Cheaper than built-in, the load balancer for your Heroku pipeline applications. The way to host CPU-bound
A load balancer is a device that distributes network or application traffic across a cluster of servers. A load balancer sits between the client and the server farm accepting incoming network and application traffic and distributing the traffic across multiple backend servers. By balancing application requests across multiple servers, a load balancer reduces individual server load and prevents any one application server from becoming a single point of failure, thus improving overall application availability and responsiveness.
Heroku has built-in load balancer:

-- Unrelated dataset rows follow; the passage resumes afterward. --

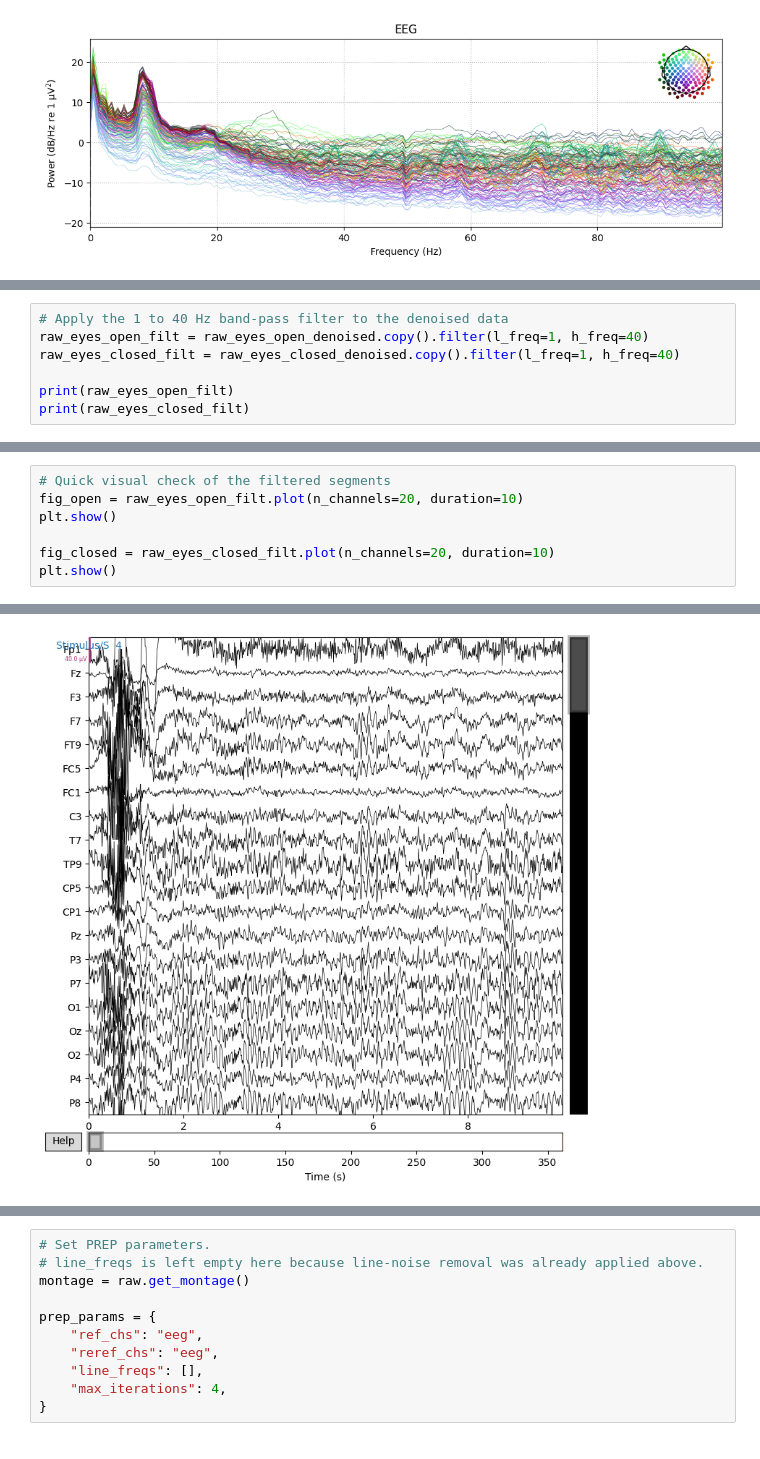
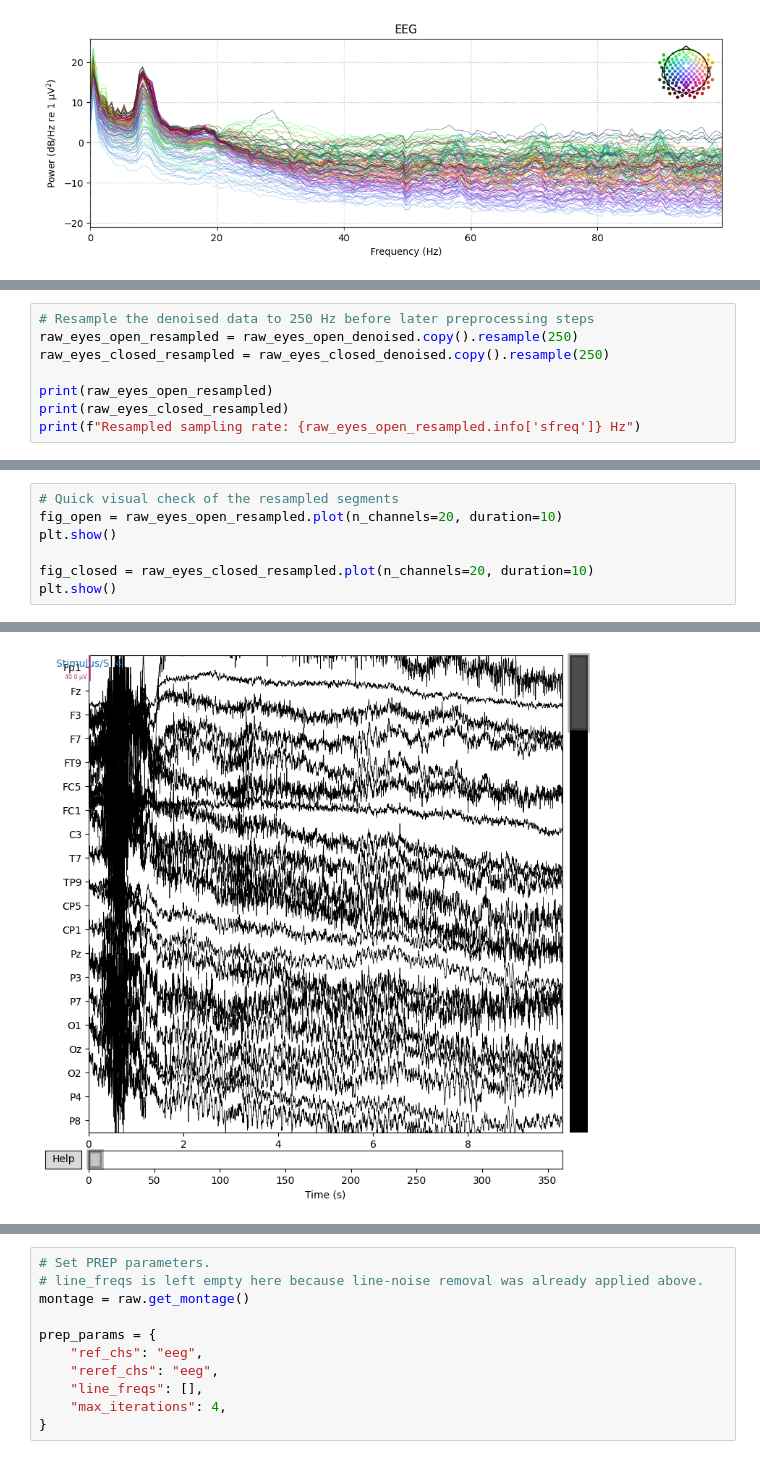
Before and after one commit to nmarryatt/neurogenetics-ml, a Jupyter notebook: notebooks/02_Preprocessing.ipynb, the cells around one changed output, grey strips where cells are left out. Drawn from its saved outputs; the diff is of its cells as text.

```diff
--- a/notebooks/02_Preprocessing.ipynb
+++ b/notebooks/02_Preprocessing.ipynb
@@ -89,8 +101,9 @@ Plotting power spectral density (dB=True).
 # %%
-# Apply the 1 to 40 Hz band-pass filter to the denoised data
-raw_eyes_open_filt = raw_eyes_open_denoised.copy().filter(l_freq=1, h_freq=40)
-raw_eyes_closed_filt = raw_eyes_closed_denoised.copy().filter(l_freq=1, h_freq=40)
+# Resample the denoised data to 250 Hz before later preprocessing steps
+raw_eyes_open_resampled = raw_eyes_open_denoised.copy().resample(250)
+raw_eyes_closed_resampled = raw_eyes_closed_denoised.copy().resample(250)
 
-print(raw_eyes_open_filt)
-print(raw_eyes_closed_filt)
+print(raw_eyes_open_resampled)
+print(raw_eyes_closed_resampled)
+print(f"Resampled sampling rate: {raw_eyes_open_resampled.info['sfreq']} Hz")
 # %% [output]
@@ -114,8 +113,8 @@ Designing a one-pass, zero-phase, non-causal bandpass filter:
 # %%
-# Quick visual check of the filtered segments
-fig_open = raw_eyes_open_filt.plot(n_channels=20, duration=10)
+# Quick visual check of the resampled segments
+fig_open = raw_eyes_open_resampled.plot(n_channels=20, duration=10)
 plt.show()
 
-fig_closed = raw_eyes_closed_filt.plot(n_channels=20, duration=10)
+fig_closed = raw_eyes_closed_resampled.plot(n_channels=20, duration=10)
 plt.show()
 # %% [output]
@@ -123,4 +122,4 @@ plt.show()
-[figure, old version]
+[figure, new version]
 # %% [markdown]
 ## Step 3: PREP-style bad-channel detection and rereferencing
 
```
Also changed, not shown: parts of 22 cells of this notebook, 1 other file.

Heroku’s HTTP routers distribute incoming requests for your application across your running web dynos. So scaling an app’s capacity to handle web traffic involves scaling the number of web dynos. A random selection algorithm is used for HTTP request load balancing across web dynos - and this routing handles both HTTP and HTTPS traffic.

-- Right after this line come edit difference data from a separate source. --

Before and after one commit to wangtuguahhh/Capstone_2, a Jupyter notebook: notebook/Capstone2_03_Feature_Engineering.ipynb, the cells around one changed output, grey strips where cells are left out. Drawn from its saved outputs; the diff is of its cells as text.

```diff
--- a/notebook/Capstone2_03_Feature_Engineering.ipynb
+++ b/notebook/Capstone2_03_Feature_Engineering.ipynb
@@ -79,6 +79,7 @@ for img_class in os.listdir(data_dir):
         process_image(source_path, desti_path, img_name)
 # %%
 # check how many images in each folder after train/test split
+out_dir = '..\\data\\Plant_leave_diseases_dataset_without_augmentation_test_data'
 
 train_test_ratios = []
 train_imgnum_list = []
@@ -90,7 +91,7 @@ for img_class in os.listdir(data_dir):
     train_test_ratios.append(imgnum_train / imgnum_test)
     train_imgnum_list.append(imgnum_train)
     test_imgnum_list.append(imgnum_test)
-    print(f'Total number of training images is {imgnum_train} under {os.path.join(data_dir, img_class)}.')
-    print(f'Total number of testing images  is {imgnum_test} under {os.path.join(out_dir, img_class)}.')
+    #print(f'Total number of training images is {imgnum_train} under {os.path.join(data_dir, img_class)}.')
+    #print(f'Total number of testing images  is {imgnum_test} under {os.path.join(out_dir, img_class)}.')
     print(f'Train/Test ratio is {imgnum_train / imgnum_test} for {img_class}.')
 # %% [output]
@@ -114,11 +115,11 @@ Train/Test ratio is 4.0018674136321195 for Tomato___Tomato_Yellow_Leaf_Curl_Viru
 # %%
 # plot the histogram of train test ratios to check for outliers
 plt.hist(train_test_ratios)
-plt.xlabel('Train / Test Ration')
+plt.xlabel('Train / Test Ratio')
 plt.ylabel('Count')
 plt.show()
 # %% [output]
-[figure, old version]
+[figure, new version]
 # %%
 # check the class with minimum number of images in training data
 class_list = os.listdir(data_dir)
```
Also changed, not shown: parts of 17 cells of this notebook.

But at the same time, built-in load balancer can't help if your application is CPU-bound.
If you are processing individual requests slowly due to CPU or other shared resource constraints (such as database), then optimizing concurrency on the dyno may not help your application’s throughput at all.
So, there are pros of the solution:
Performenceplan for your application (it means you will have 4 dynos — 4 server instances), it will cost you $100 per month. In case of the solution, you can buy 4 independent applications (
Hobbyplan — $7 per month per instance), setup an indential software, put the load balancer before them (also, $7 per month) — it will cost you $35 (7$x5) — ~3 times cheaper,
Herokucannot completely fit you in this case. You can even buy the
Performanceplan, but it will not increase your
CPUperformance too much to pay a few hundred dollars for this. But if you create tens of the instances with identical software and put a load balancer before them, it may solve your problems.
And cons of the solution. Keep in mind that this solution requires multiple, technically independent applications. The applications do not behave as a single application:
Heroku platformdoes not operate them as a single app (could cause downtime during deployments or daily dyno cycling) when the single load balancer
Hobbydyno cycles (restarts) each day or on deployment, the entire app will go offline temporarily,
Deploy to Herokubelow.
API Keysection, reveal the key and paste it to the
f64cf79b-79ba-4c45-8039-57c9af5d4508mentioned by red arrow at the top.
Deploy app. The process of deploying will start immediately as illustrated below.
heroku logs --tail -a application-namein the terminal), and send the request to the load balancer application. As the result, the load balancer will proxy your request to the each back-end server in round-robin method (one by one in order).
PIPELINE_IDENTIFER) to create load balancer for its applications in
HEROKU_API_KEY, URLs of applications are fetched.
Clone the project with the following command:
$ git clone https://github.com/dmytrostriletskyi/heroku-load-balancer.git $ cd heroku-load-balancer
To build the project, use the following command:
$ docker build -t heroku-load-balancer . -f Dockerfile
To run the project, use the following command. It will start the server and occupate current terminal session:
$ docker run -p 7979:7979 -v $PWD:/heroku-load-balancer \ -e PORT=7979 \ -e HEROKU_API_KEY='8af7dbb9-e6b8-45bd-8c0a-87787b5ae881' \ -e PIPELINE_IDENTIFIER='f64cf79b-79ba-4c45-8039-57c9af5d4508' \ --name heroku-load-balancer heroku-load-balancer
If you need to enter the bash of the container, use the following command:
$ docker exec -it heroku-load-balancer bash
Clean all containers with the following command:
$ docker rm $(docker ps -a -q) -f
Clean all images with the following command:
$ docker rmi $(docker images -q) -f